In a city known for turning anything and everything into a celebration, the return of events is exhilarating to say the least. Galerie de Galatoire, the newest addition to the Galatoire's family, welcomes weddings, fundraisers, and other festivities to its dreamy Royal Street event space transformed by New Orleans designers Eugenie Gibbens and Sweet Dupuy of Gibbens Dupuy Decoration.
"Galerie de Galatoire is our most rewarding commercial project to date," they shared. The two became involved in the Spring of 2019 and dedicated two years to the masterpiece. Eugenie and Sweet referenced several books about Italy and France (their biggest muses) during the process including Fausto & Felice Niccolini. The Houses and Monuments of Pompeii, and plaster pieces from other New Orleans buildings served as inspiration. Overall, they wanted the venue to emit sprezzatura, an Italian term meaning a certain joyous nonchalance masking extensive and intricate effort.
Noting the Crescent City's French and Italian heritages, Eugenie and Sweet created a romantic and nuanced European interior replete with layers of exquisite details by local master craftsmen. "We have had the pleasure of working with nearly all of the craftsmen before, and we have admired their work tremendously in the past. It was such a privilege to collaborate with all of them jointly on this iconic French Quarter project!"
Before entering Galerie de Galatoire, guests will be greeted by a crest created by the designers, featuring a palm tree and lattice detailing, a nod to the handcrafted treasures inside. Yvette Rutledge and Vince Mitchell of Mystic Blue Signs hand applied it to the front door with reverse glass water gilding. Brandon Wilkins Studio draped 400 yards of Scalamandré striped ticking in the entry stairwell. Its color was sourced from a historic paint color discovered on the interior walls under many layers of peeling paint.
After ascending to the second story, visitors will come upon the crisp and utterly chic venue which can host multiple events at once (the spacious room can be separated by floor to ceiling doors that are on a pivot hinge). Large windows face the storied Hotel Monteleone, offering a canary's point of view, and natural light, even on a stormy day, is bountiful. The space is further illuminated by oak leaf sconces and chandeliers. Inspired by Pavillon Frais at Versailles, intricate trellised walls by Gus Hartdegen & Sons Architectural Millwork are found inside and continue onto the walls of the private rear terrace.

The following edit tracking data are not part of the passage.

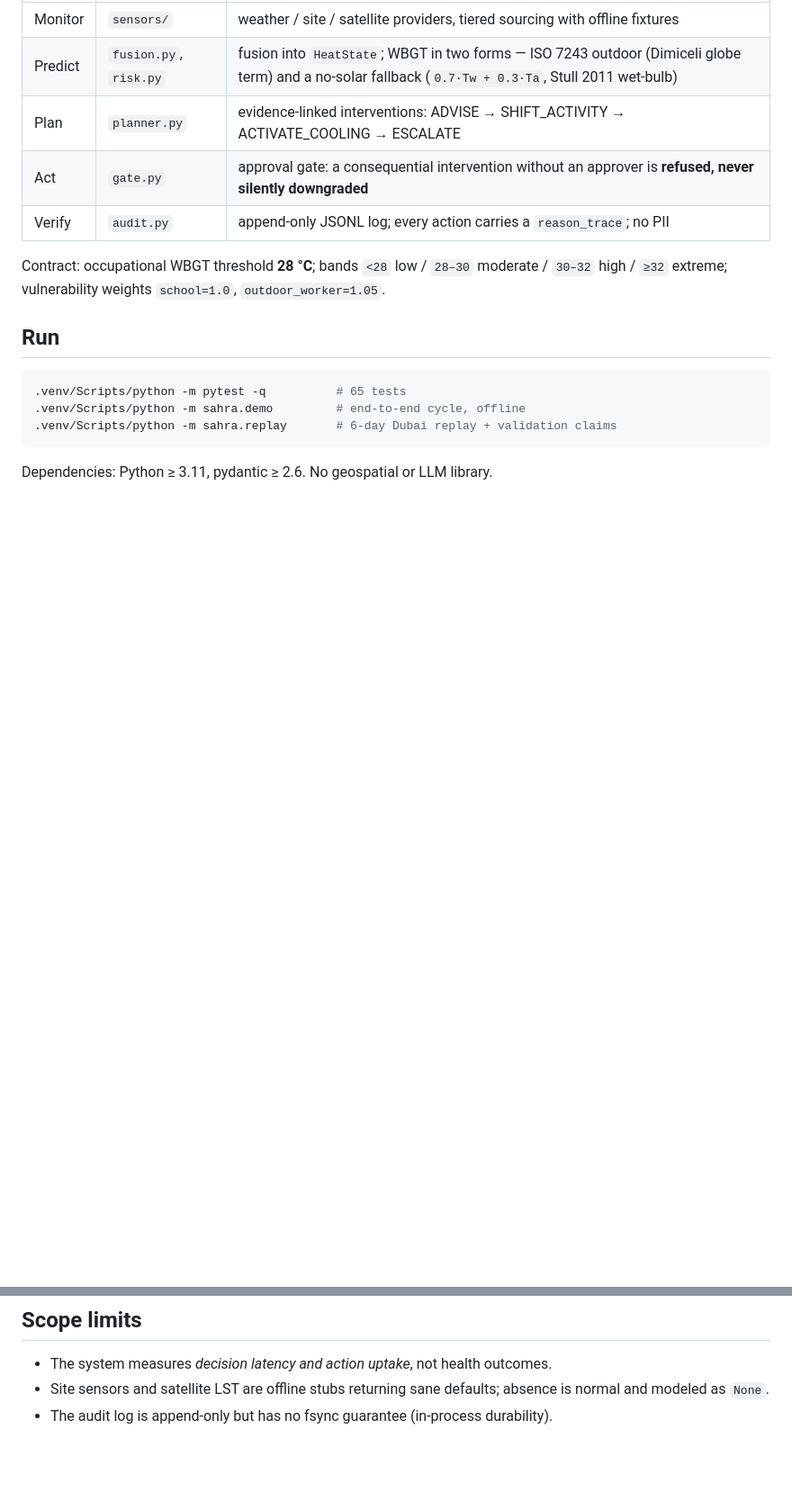
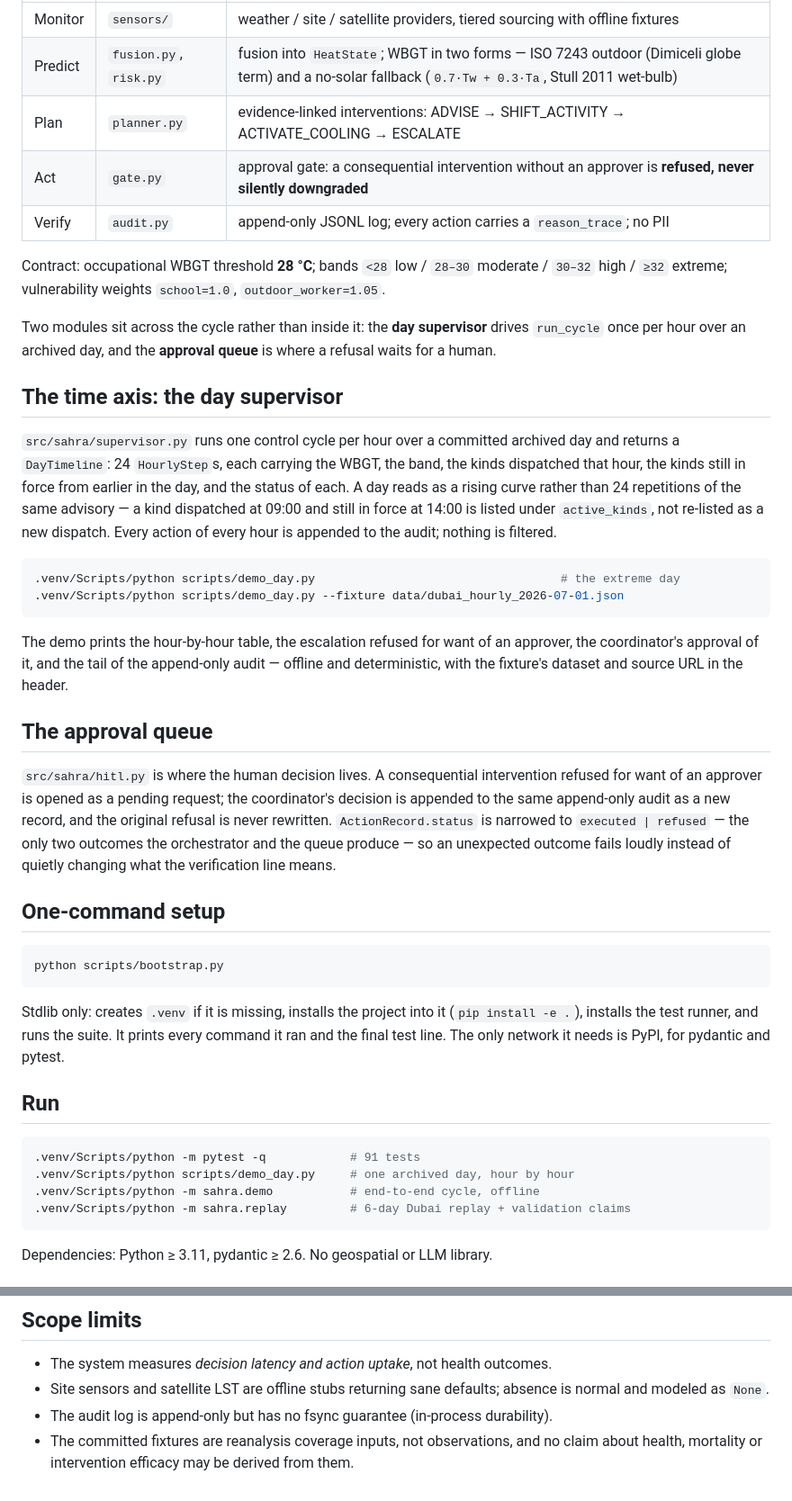
Before and after one commit to kswisse/sahra-aegis, a Markdown page: README.md, 2 parts joined by grey strips. Shown at 90% size. Rendered like a GitHub page; blank space fills up the shorter version.

Commit message:
docs: README sections for the day supervisor, approval queue, setup and fixtures
Adds the temporal agent, the approval queue, the one-command bootstrap and a
provenance table for every committed fixture, with the honest note that
2026-07-01 peaks at 31.4 C (high, no escalation) while 2026-08-13 is the
extreme day. No fixture is described as an external anchor.

````diff
--- a/README.md
+++ b/README.md
@@ -32,12 +32,59 @@ Contract: occupational WBGT threshold **28 °C**; bands `<28` low / `28–30`
 moderate / `30–32` high / `≥32` extreme; vulnerability weights `school=1.0`,
 `outdoor_worker=1.05`.
 
+Two modules sit across the cycle rather than inside it: the **day supervisor**
+drives `run_cycle` once per hour over an archived day, and the **approval
+queue** is where a refusal waits for a human.
+
+## The time axis: the day supervisor
+
+`src/sahra/supervisor.py` runs one control cycle per hour over a committed
+archived day and returns a `DayTimeline`: 24 `HourlyStep`s, each carrying the
+WBGT, the band, the kinds dispatched that hour, the kinds still in force from
+earlier in the day, and the status of each. A day reads as a rising curve
+rather than 24 repetitions of the same advisory — a kind dispatched at 09:00
+and still in force at 14:00 is listed under `active_kinds`, not re-listed as a
+new dispatch. Every action of every hour is appended to the audit; nothing is
+filtered.
+
+```bash
+.venv/Scripts/python scripts/demo_day.py                                   # the extreme day
+.venv/Scripts/python scripts/demo_day.py --fixture data/dubai_hourly_2026-07-01.json
+```
+
+The demo prints the hour-by-hour table, the escalation refused for want of an
+approver, the coordinator's approval of it, and the tail of the append-only
+audit — offline and deterministic, with the fixture's dataset and source URL
+in the header.
+
+## The approval queue
+
+`src/sahra/hitl.py` is where the human decision lives. A consequential
+intervention refused for want of an approver is opened as a pending request;
+the coordinator's decision is appended to the same append-only audit as a new
+record, and the original refusal is never rewritten. `ActionRecord.status` is
+narrowed to `executed | refused` — the only two outcomes the orchestrator and
+the queue produce — so an unexpected outcome fails loudly instead of quietly
+changing what the verification line means.
+
+## One-command setup
+
+```bash
+python scripts/bootstrap.py
+```
+
+Stdlib only: creates `.venv` if it is missing, installs the project into it
+(`pip install -e .`), installs the test runner, and runs the suite. It prints
+every command it ran and the final test line. The only network it needs is
+PyPI, for pydantic and pytest.
+
 ## Run
 
 ```bash
-.venv/Scripts/python -m pytest -q          # 65 tests
-.venv/Scripts/python -m sahra.demo         # end-to-end cycle, offline
-.venv/Scripts/python -m sahra.replay       # 6-day Dubai replay + validation claims
+.venv/Scripts/python -m pytest -q            # 91 tests
+.venv/Scripts/python scripts/demo_day.py     # one archived day, hour by hour
+.venv/Scripts/python -m sahra.demo           # end-to-end cycle, offline
+.venv/Scripts/python -m sahra.replay         # 6-day Dubai replay + validation claims
 ```
 
 Dependencies: Python ≥ 3.11, pydantic ≥ 2.6. No geospatial or LLM library.
@@ -71,3 +134,6 @@ printed for free).
 - Site sensors and satellite LST are offline stubs returning sane defaults;
   absence is normal and modeled as `None`.
 - The audit log is append-only but has no fsync guarantee (in-process durability).
+- The committed fixtures are reanalysis coverage inputs, not observations, and
+  no claim about health, mortality or intervention efficacy may be derived
+  from them.
````
Also changed, not shown: other parts of README.md (+16 -0 lines).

Just outside the ballroom sits the wine room with an extensive cellar and custom chef's gallery, complete with an artisanal terrazzo floor by Terrazzo Masters with an intricate Greek key border and inset banding. Influenced by the distinctive fronds on Canal Street, custom handcrafted plaster palm trees appear on the deep terracotta walls. Each was created by Jeff Porée Plastering, a fifth-generation plasterer, and sculpted by in-house artists Christopher Caravella Jones and Edy Ramos. Another local artist, Kaki Foley of Tattered Design Atelièr, applied faux marble detailing in the room and painted inset paneling. The craftsmanship continues even in the restrooms where Stafford Tile & Stone sourced hand molded "koi" fish scale tiles. The color palette — subtle taupes and pinks — was derived directly from brick dust found on-site during the renovation.
Sprezzatura was indeed achieved with the expertise and skill of remarkable New Orleans talent. As Eugenie and Sweet so perfectly explain, "Galerie de Galatoire is a symphony and celebration of these local master craftsmen."
This article appeared in the May 2021 Issue of Adore Magazine.